Please provide a thesis, and thoughtful analysis of Chapter 7 (The Crisis of 1798-99) from Gordon S. Wood's "Empire of Liberty"
Including how Wood relates the Crisis to early post-Constitution America.
Think about the scale of Gordon Wood’s history, Empire of Liberty: A History of the Early Republic, 1789-1815, which runs for over 700 pages broken down into 19 chapters. Wood, obviously, covers a lot of territory in this lengthy study of a crucial period in the nation’s history. Yet, he devotes an entire chapter, Chapter 7, to a two-year period of time near the end of the 18th Century. That chapter, titled “The Crisis of 1798-1799,” could be considered one of the more important, and most relevant for today, sections in Wood’s book. Most Americans know that the Declaration of Independence was signed in 1776, and that the United States Constitution followed soon after, with a revolutionary war against the British providing the drama of the time. Relatively few, unfortunately, fully comprehend how tenuous was this proposition known as the United States of America. Wood’s history is devoted to underscoring the gravity of the situation confronting America’s leaders during the vital period immediately following the nation’s birth. The survival of the Republic, he demonstrates, was not ensured.

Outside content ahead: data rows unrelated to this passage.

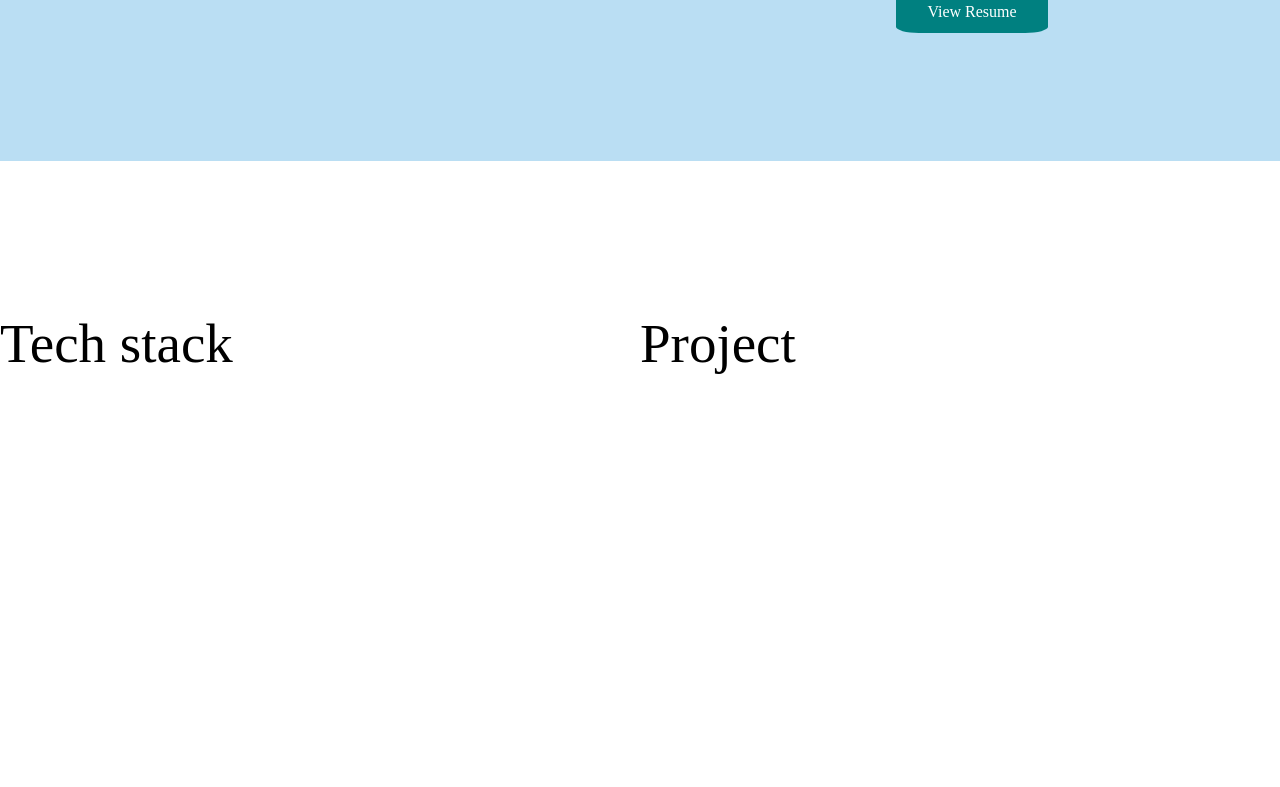
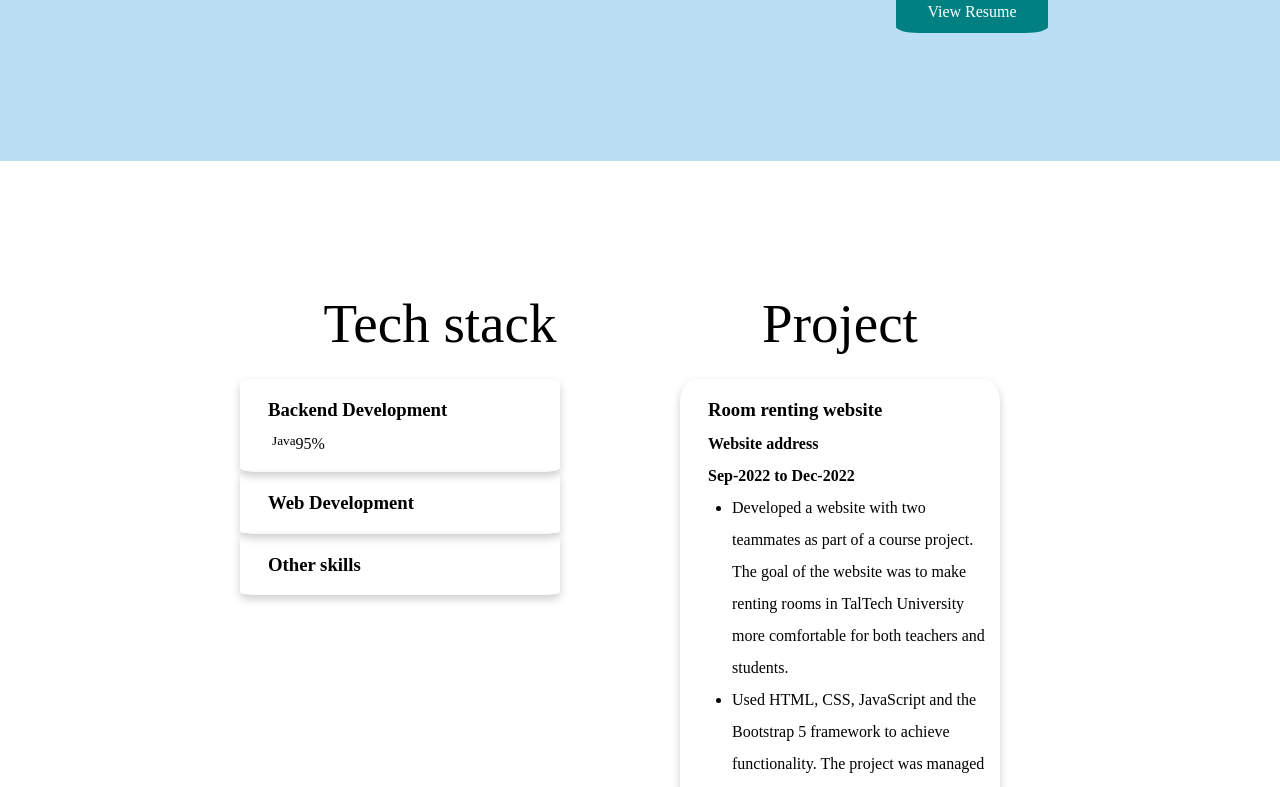
Before and after one commit to RainRahni/cv-rainhni, a Vue app: page / in a window 1280 px wide. Shown: the part 1256-2043 px from the top of the page. Before the commit the page ends 1783 px from the top, so only its background shows below. Built offline with nearby package versions, Linux system fonts and the light colour scheme.

Commit message:
complete projects side and start with tech stack

```diff
--- a/src/components/Projects.vue
+++ b/src/components/Projects.vue
@@ -1,32 +1,178 @@
 <template>
   <main>
     <div class="tech-stack">
-      <h1>Tech stack</h1>
-    </div>
+      <h1 class="skill-header">Tech stack</h1>
+      <div class="tech-list">
+        <h3 style="padding-left: 1rem; font-weight: bold" class="tech-name">Backend Development</h3>
+        <div class="tech-item">
+          <div class="tech-info">
+            <div style=" width: 100%; padding-left: 20px; display: flex">
+              <h5>Java</h5>
+              <span>95%</span>
+            </div>
+          </div>
+        </div>
+      </div>
+        <div class="tech-list">
+          <h3 style="padding-left: 1rem; font-weight: bold" class="tech-name">Web Development</h3>
+          <div class="tech-item">
+
+          </div>
+        </div>
+      <div class="tech-list">
+        <h3 style="padding-left: 1rem; font-weight: bold" class="tech-name">Other skills</h3>
+        <div class="tech-item">
+
+        </div>
+      </div>
+      </div>
     <div class="project">
-      <h1>Project</h1>
+      <h1 class="skill-header">Project</h1>
+      <div class="project-list">
+        <div class="project-item">
+          <h3 style="padding-left: 1rem; font-weight: bold" class="project-name">Room renting website</h3>
+          <a style="padding-left: 1rem; font-weight: bold;"
+             href="https://mausma.pages.taltech.ee/iti0105-2022/public/pages/room-rent-webpage-main.html" target="_blank">
+            Website address</a>
+          <h4 style="padding-left: 1rem; font-weight: bold; width: 100%">Sep-2022 to Dec-2022</h4>
+          <ul>
+            <li>
+              Developed a website with two teammates as part of a course project. The goal of the website was
+              to make renting rooms in TalTech University more comfortable
+              for both teachers and students.</li>
+            <li>
+              Used HTML, CSS, JavaScript and the
+              Bootstrap 5 framework to achieve functionality.
+              The project was managed using GitLab.
+            </li>
+          </ul>
+        </div>
+        <br>
+        <!--
+        <div class="project-item">
+          <h3 style="padding-left: 1rem; font-weight: bold" class="project-name">Sudoku Idris</h3>
+          <a style="padding-left: 1rem; font-weight: bold;"
+             href="https://mausma.pages.taltech.ee/iti0105-2022/public/pages/room-rent-webpage-main.html" target="_blank">
+            Website address</a>
+          <h4 style="padding-left: 1rem; font-weight: bold">Sep-2022 to Dec-2022</h4>
+          <ul>
+            <li>
+              Developed a website with two teammates as part of a course project. The goal of the website was
+              to make renting rooms in TalTech University more comfortable for
+              both teachers and students.</li>
+            <li>
+              Used HTML, CSS, JavaScript and the
+              Bootstrap 5 framework to achieve functionality.
+              The project was managed using GitLab.
+            </li>
+          </ul>
+        </div>
+        <br>-->
+        <div class="project-item">
+          <h3 style="padding-left: 1rem; font-weight: bold" class="project-name">Fitness app KOOOS</h3>
+          <a style="padding-left: 1rem; font-weight: bold;" href="https://github.com/RainRahni/kooos-backend"
+             target="_blank"> Backend repo</a>
+          <a style="padding-left: 1rem; font-weight: bold;" href="https://github.com/makkussu/kooos-gamma"
+             target="_blank">
+          Frontend repo</a>
+          <h4 style="padding-left: 1rem; font-weight: bold">Nov-2023 and ongoing</h4>
+          <ul>
+            <li>
+              Developing an app with a friend that enables users to track their exercise and
+              meal plans. App features AI chatbot that generates both plans making it easy
+              for users to reach their fitness goals without a personal coach.</li>
+            <li>
+              Used Java, PostrgreSQL and Spring Boot
+              framework to achieve functionality.
+              The project was managed using Github.
+            </li>
+          </ul>
+        </div>
+        <br>
+        <div class="project-item">
+          <h3 style="padding-left: 1rem; font-weight: bold" class="project-name">Calorie tracking website</h3>
+          <a style="padding-left: 1rem; font-weight: bold;"
+             href="https://mausma.pages.taltech.ee/iti0105-2022/public/pages/room-rent-webpage-main.html" target="_blank">
+            Website address</a>
+          <h4 style="padding-left: 1rem; font-weight: bold">Jan-2023 to Jan-2024</h4>
+          <ul>
+            <li>
+              Developed a website for tracking calorie intake, allowing users to add meals
+              and track their macros and calories.
+            </li>
+            <li>
+              Used Vue.js, Java, CockroachDB-hosted PostgreSQL and the
+              Spring Boot framework to achieve functionality.
+              The project was managed using GitHub.
+            </li>
+          </ul>
+        </div>
+        <br>
+        <div class="project-item">
+          <h3 style="padding-left: 1rem; font-weight: bold" class="project-name">Multiplayer shooting game</h3>
+          <a style="padding-left: 1rem; font-weight: bold;"
+             href="https://www.youtube.com/watch?v=R_mRNq5_lO0&ab_channel=asd" target="_blank">
+            Demo link (starts at 0:53)</a>
+          <h4 style="padding-left: 1rem; font-weight: bold">Feb-2023 to Jun-2023</h4>
+          <ul>
+            <li>
+              Developed a top-down view game in Java with two other people. The game is playable as a multiplayer game
+              and also includes an AI player that follows one of the players using
+              the A* pathfinding algorithm.
+            </li>
+            <li>
+              Used Java, Kryonet library, Gradle and the libGDX framework to achieve functionality.
+              The project was managed using GitLab.
+            </li>
+          </ul>
+        </div>
+      </div>
     </div>
   </main>
 </template>
 <style>
 
-main {
-  display: grid;
-  grid-template-columns: 1fr 1fr;
-  color: black;
-  line-height: 2;
-}
+
+
 a {
   margin-right: 4%;
+  color: black;
+}
+a:hover {
+  background-color: white;
 }
 
 h1 {
   font-size: 55px;
 }
-.info-logo {
+.skill-header {
+  text-align: center;
+  margin-top: -5%;
+}
+
+.project-item {
+  box-shadow: 0 4px 8px 0 rgba(0,0,0,0.2);
+  transition: 0.3s;
+  width: 80%;
+  border-radius: 5%;
+  padding: 3%;
+}
+
+.project-list {
   display: flex;
-  margin-top: 1%;
+  flex-direction: column;
+  align-items: center;
 }
+.tech-list {
+  box-shadow: 0 4px 8px 0 rgba(0,0,0,0.2);
+  transition: 0.3s;
+  width: 80%;
+  border-radius: 5%;
+  padding: 3%;
+}
+
+
+
 </style>
 <script setup>
 </script>
--- a/src/views/HomeView.vue
+++ b/src/views/HomeView.vue
@@ -33,6 +33,8 @@
 .projects {
   padding-top: 10%;
   padding-bottom: 10%;
+  padding-left: 15em;
+  padding-right: 15em;
 }
 </style>
 <script setup>
```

“The Crisis of 1798-1799” primarily involved the conflict that emerged between the ideals upon which the nation was established and the imperative of protecting the nascent republic against its very real adversaries. So dire was the challenge confronting the country’s leadership that Wood devotes an entire chapter to this discussion, and the parallels to today’s immigration debate cannot be dismissed or ignored. If there is one word that recurs frequently in Wood’s text and that encapsulates this conflict, it is “asylum.” The United States was founded, first and foremost, as a sanctuary, or “asylum” from the tyrannies of old Europe and the monarchies that dominated the political landscape across the Atlantic. Every elementary school student is taught that North America was settled Europeans, mainly British, escaping such tyrannies, and the importance of immigration to the nation’s founding cannot be overstated. A country built upon concepts of religious freedom and the other liberties reflected in the Bill of Rights was quite unique and, while construction of the Statue of Liberty was still a century away, the principles underlying that gift from France were evident in the United States’ founding documents. As Wood notes in his opening chapter,
“By the early 1790s Americans were not surprised that their country was in fact attracting refugees from the tyrannies of the Old World. The enlightened everywhere had come to recognize the United States as the special asylum for liberty.”
The notion of the United States as a “special asylum for liberty” would, as noted, come into conflict with the practical realities in which the country was struggling. In Chapter 7, Wood writes regarding the growing concerns among lawmakers that unfettered immigration would threaten the nation’s security:
“Because the Federalists believed, in the words of Congressman Joshua Coit of Connecticut, that ‘we may very shortly be involved in war’ with France, they feared that ‘the immense number of French citizens in our country,’ together with the many Irish immigrants who came filled with hatred of Great Britain, might become enemy agents. One way of dealing with this threat was to restrict the naturalization of immigrants and the rights of aliens. Unfortunately, this meant challenging the idea that America was an asylum of liberty for the oppressed of the world.”
Much of Chapter 7, then, traces and analyzes these early efforts at reconciling that notion of an asylum with the threats to national security confronting the United States from more powerful countries across the ocean. Wood discusses the various legislative efforts involved in attempting to find the proper balance between open borders and national security, while emphasizing the difficulties encountered by the major political factions in debating the merits of those efforts. As Wood describes this history, political turmoil affecting France was being felt in America:
“Although Congress in 1790 passed a fairly liberal naturalization act requiring only two years of residency for free white persons, it soon changed its mind under the impact of the French Revolution. Both Federalists and Republicans backed the Naturalization Act of 1795, which extended the time residency to five years and required aliens seeking citizenship to renounce any title of nobility they may have held and to provide proof of their good moral character and their devotion to the Constitution of the United States.”
This, then, brings us to the most famous, or infamous, legislative effort intended to solve the problem of immigration once and for all: The Alien and Sedition Act of 1798. This Act represented an effort to restrict immigration out of concern for national security (in effect, fear that, among the waves of immigrants would be enemy agents), and is, today, held up as a model of how to undermine democratic ideals through restrictive immigration measures. Wood’s discussion of the immigration crisis of 1798-1799 should be required reading for all members of the current and incoming Congress. Having spent a couple of decades there, however, I seriously doubt that will occur. As Wood's history illuminates, immigration was a divisive issue then, and remains so today.